#### Dataset content

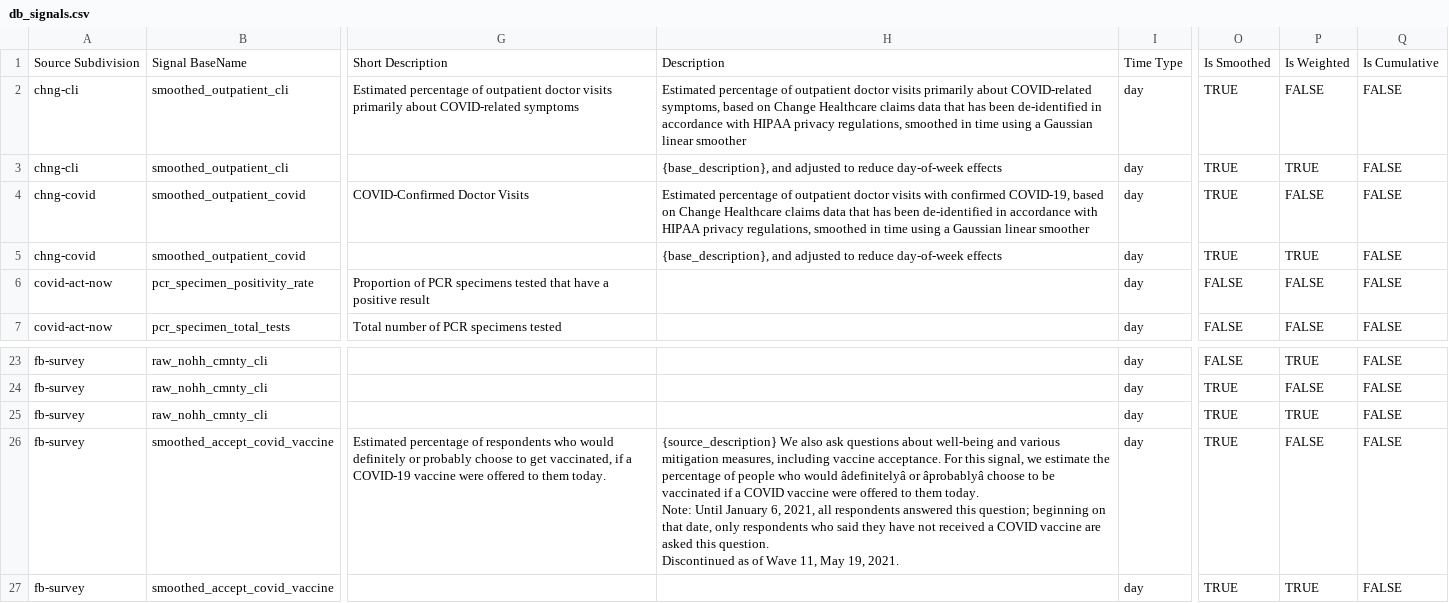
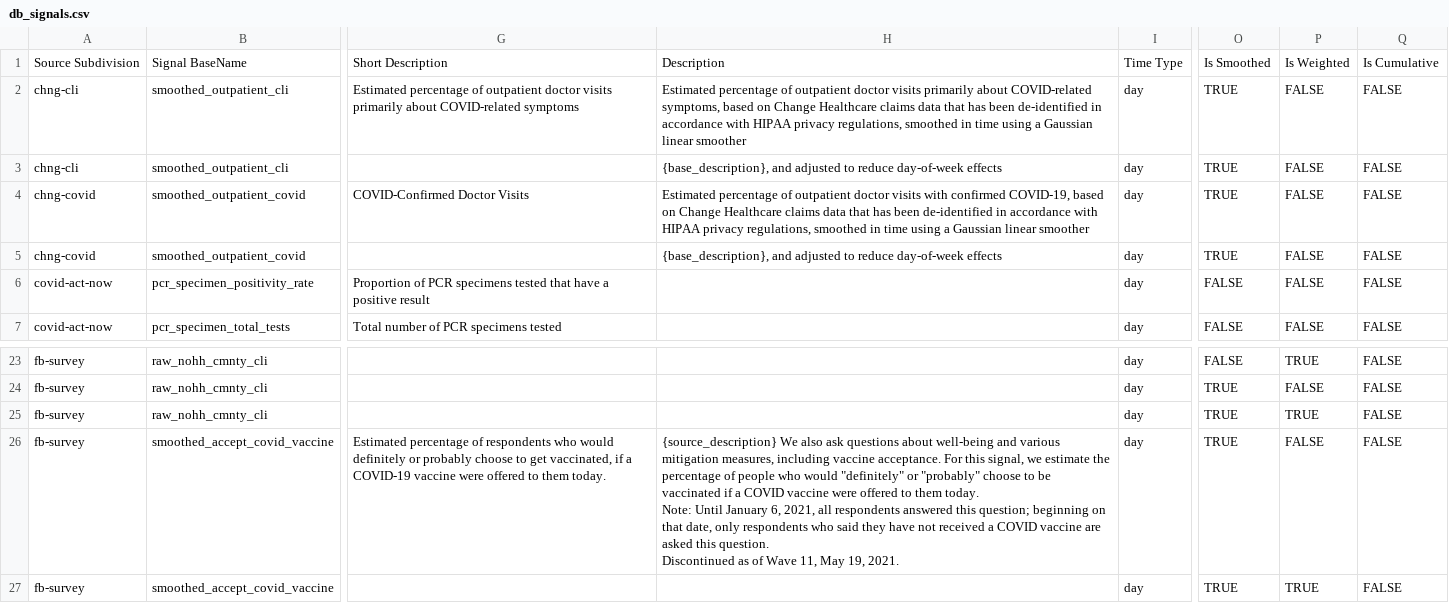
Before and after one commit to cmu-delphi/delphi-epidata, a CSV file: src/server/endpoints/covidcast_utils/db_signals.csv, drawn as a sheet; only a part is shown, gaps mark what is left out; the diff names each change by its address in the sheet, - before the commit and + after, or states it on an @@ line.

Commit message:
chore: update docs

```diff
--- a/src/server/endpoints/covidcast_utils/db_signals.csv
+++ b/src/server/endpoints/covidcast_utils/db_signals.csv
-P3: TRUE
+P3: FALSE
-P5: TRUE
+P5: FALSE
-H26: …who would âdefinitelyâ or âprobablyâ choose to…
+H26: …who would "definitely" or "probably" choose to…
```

########
#### Dataset content

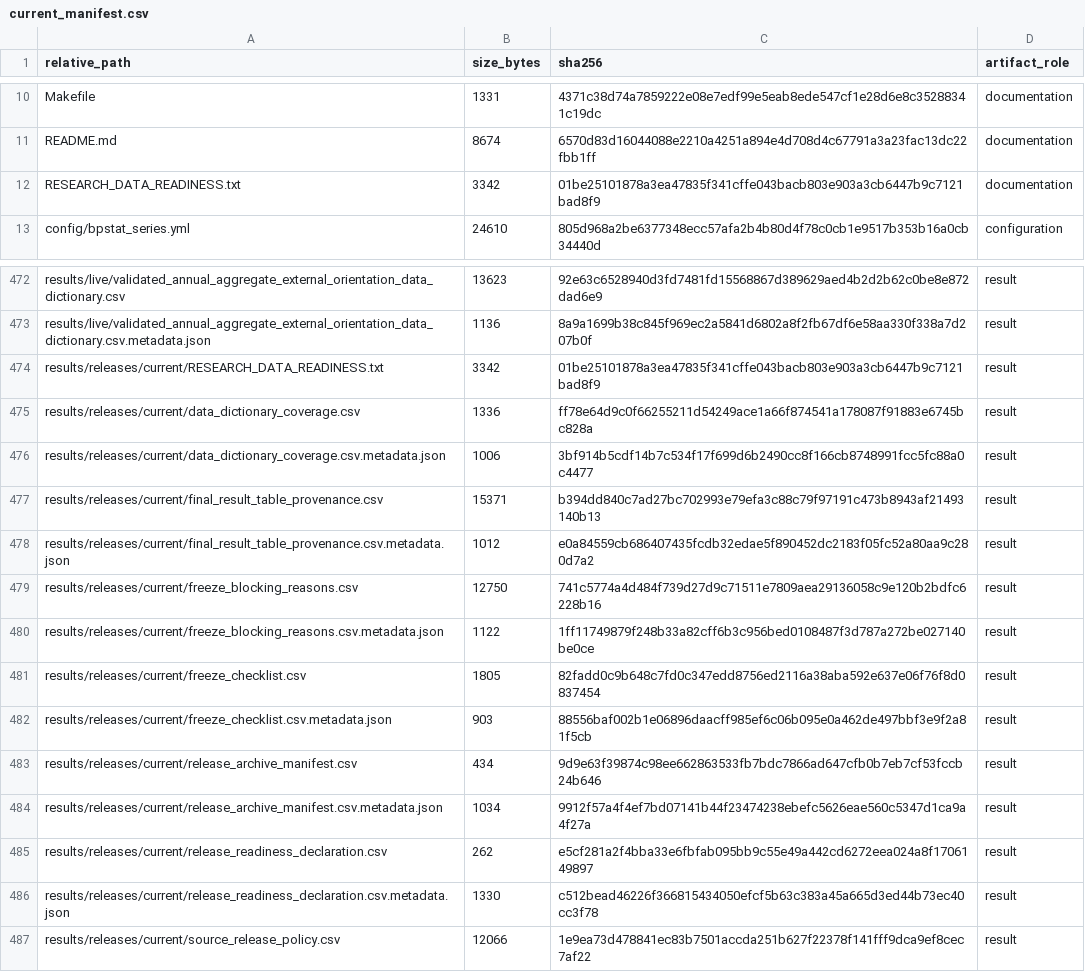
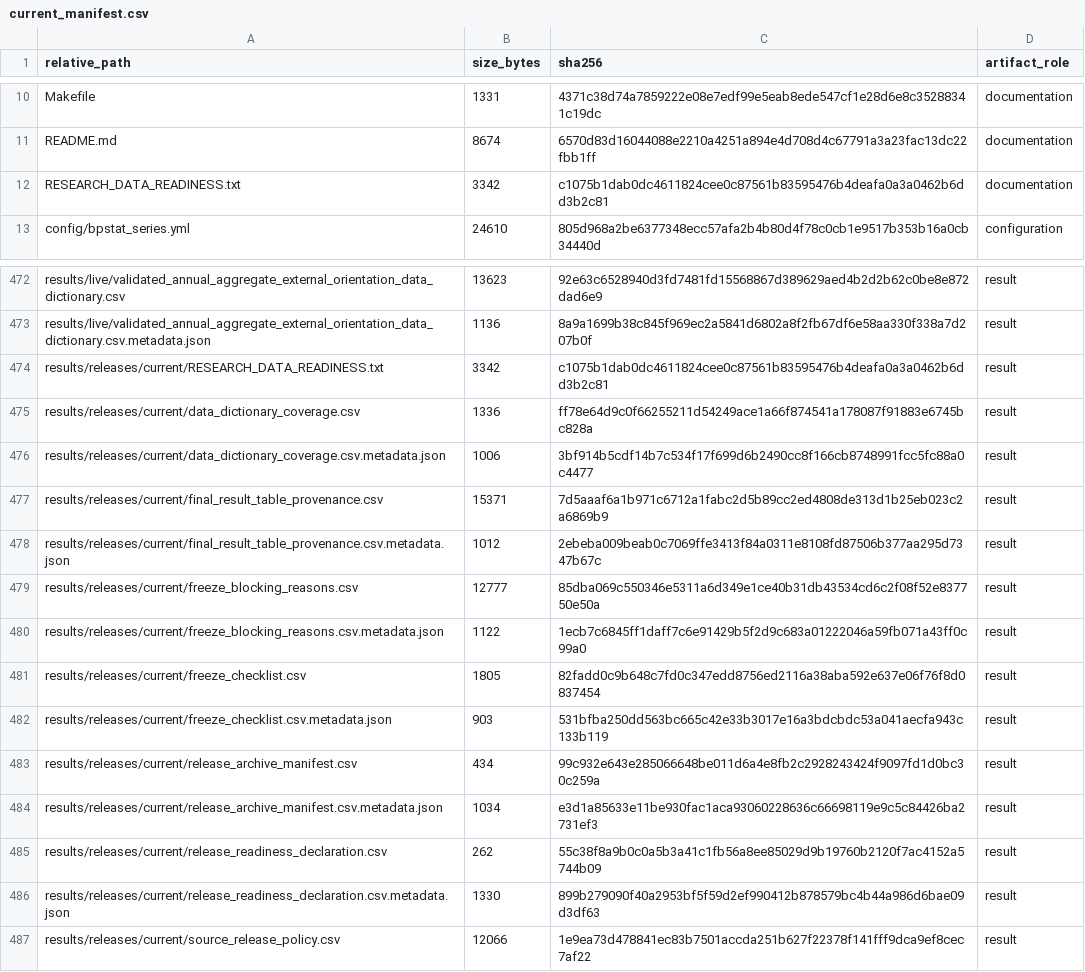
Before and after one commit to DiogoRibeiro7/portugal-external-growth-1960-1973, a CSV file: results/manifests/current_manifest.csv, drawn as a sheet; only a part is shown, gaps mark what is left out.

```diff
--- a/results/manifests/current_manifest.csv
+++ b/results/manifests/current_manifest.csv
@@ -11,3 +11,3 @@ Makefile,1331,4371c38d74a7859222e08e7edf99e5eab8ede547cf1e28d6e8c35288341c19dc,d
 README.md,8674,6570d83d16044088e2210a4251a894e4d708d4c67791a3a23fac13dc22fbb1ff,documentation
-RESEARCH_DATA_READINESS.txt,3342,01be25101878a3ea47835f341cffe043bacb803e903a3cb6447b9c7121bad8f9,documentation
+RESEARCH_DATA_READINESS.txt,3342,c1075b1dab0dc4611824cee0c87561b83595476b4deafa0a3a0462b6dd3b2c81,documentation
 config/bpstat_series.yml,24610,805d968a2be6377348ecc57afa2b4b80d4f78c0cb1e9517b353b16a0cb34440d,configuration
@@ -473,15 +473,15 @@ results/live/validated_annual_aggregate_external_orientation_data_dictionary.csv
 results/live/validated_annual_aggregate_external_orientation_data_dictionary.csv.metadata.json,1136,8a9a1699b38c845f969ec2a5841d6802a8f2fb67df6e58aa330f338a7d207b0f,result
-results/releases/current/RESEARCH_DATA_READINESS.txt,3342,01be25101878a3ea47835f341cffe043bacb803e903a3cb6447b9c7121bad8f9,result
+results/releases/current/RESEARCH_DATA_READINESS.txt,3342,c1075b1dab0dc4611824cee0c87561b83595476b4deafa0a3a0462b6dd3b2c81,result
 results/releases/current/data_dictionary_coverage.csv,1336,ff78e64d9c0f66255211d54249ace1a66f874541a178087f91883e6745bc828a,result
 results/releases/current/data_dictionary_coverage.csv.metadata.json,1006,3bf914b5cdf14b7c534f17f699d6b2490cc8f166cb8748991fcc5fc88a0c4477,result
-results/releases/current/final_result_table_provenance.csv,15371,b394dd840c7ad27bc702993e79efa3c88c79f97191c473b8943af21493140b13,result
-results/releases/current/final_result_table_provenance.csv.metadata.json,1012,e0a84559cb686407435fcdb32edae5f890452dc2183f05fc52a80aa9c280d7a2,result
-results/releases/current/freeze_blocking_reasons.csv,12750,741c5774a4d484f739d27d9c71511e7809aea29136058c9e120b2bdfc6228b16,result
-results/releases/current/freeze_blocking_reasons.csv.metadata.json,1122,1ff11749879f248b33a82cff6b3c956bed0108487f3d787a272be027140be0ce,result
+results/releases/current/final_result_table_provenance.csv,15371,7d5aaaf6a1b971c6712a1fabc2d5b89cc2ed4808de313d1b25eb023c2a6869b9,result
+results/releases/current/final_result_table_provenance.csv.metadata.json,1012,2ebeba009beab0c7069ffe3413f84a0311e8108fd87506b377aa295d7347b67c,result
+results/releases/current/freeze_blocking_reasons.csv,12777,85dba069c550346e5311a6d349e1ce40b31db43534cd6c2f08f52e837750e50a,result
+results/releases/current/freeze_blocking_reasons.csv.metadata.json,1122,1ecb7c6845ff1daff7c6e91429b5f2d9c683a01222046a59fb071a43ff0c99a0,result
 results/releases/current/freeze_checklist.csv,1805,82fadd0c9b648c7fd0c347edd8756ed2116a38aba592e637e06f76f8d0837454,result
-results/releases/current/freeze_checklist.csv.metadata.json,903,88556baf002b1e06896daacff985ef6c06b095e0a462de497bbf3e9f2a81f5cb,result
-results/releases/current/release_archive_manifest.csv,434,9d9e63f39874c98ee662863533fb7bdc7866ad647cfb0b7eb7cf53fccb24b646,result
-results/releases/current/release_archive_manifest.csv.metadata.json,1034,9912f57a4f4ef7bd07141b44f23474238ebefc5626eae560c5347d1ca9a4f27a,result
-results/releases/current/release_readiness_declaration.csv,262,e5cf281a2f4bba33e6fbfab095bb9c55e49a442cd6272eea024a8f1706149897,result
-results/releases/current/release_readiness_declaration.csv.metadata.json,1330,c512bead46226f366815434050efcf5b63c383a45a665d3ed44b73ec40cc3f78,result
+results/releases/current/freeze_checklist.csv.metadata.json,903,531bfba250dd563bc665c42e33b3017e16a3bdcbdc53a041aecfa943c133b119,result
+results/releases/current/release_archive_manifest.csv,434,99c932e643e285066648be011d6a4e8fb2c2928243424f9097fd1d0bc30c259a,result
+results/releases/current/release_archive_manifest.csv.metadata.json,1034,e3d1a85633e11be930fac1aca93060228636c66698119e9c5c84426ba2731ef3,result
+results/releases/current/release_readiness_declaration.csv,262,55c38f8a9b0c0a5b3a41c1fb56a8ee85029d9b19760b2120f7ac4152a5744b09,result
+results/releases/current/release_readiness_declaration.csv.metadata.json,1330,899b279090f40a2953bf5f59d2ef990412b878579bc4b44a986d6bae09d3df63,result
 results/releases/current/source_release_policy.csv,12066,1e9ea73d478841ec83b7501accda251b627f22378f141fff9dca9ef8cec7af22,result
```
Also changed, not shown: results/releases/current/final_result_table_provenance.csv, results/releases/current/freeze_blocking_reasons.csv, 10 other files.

########
#### Dataset content

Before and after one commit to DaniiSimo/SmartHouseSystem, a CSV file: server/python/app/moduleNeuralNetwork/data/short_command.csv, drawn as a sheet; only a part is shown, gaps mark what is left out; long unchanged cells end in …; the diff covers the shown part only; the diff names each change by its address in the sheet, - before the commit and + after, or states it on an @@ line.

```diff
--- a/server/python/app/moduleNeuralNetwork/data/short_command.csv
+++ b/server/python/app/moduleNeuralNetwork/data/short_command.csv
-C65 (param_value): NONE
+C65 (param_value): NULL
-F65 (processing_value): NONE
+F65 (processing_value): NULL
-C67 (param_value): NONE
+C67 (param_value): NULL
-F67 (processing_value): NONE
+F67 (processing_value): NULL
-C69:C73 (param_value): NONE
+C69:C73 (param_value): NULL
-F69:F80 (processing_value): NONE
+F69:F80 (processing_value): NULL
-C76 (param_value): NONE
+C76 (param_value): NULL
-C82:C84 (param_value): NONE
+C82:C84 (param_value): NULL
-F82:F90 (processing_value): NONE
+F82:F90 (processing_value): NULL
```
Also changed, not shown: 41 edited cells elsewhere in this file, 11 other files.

########

- _Your assignment_
Scan the entries above for the string "documentation", and copy every line where it turns up.

- _Final answer_
 README.md,8674,6570d83d16044088e2210a4251a894e4d708d4c67791a3a23fac13dc22fbb1ff,documentation
-RESEARCH_DATA_READINESS.txt,3342,01be25101878a3ea47835f341cffe043bacb803e903a3cb6447b9c7121bad8f9,documentation
+RESEARCH_DATA_READINESS.txt,3342,c1075b1dab0dc4611824cee0c87561b83595476b4deafa0a3a0462b6dd3b2c81,documentation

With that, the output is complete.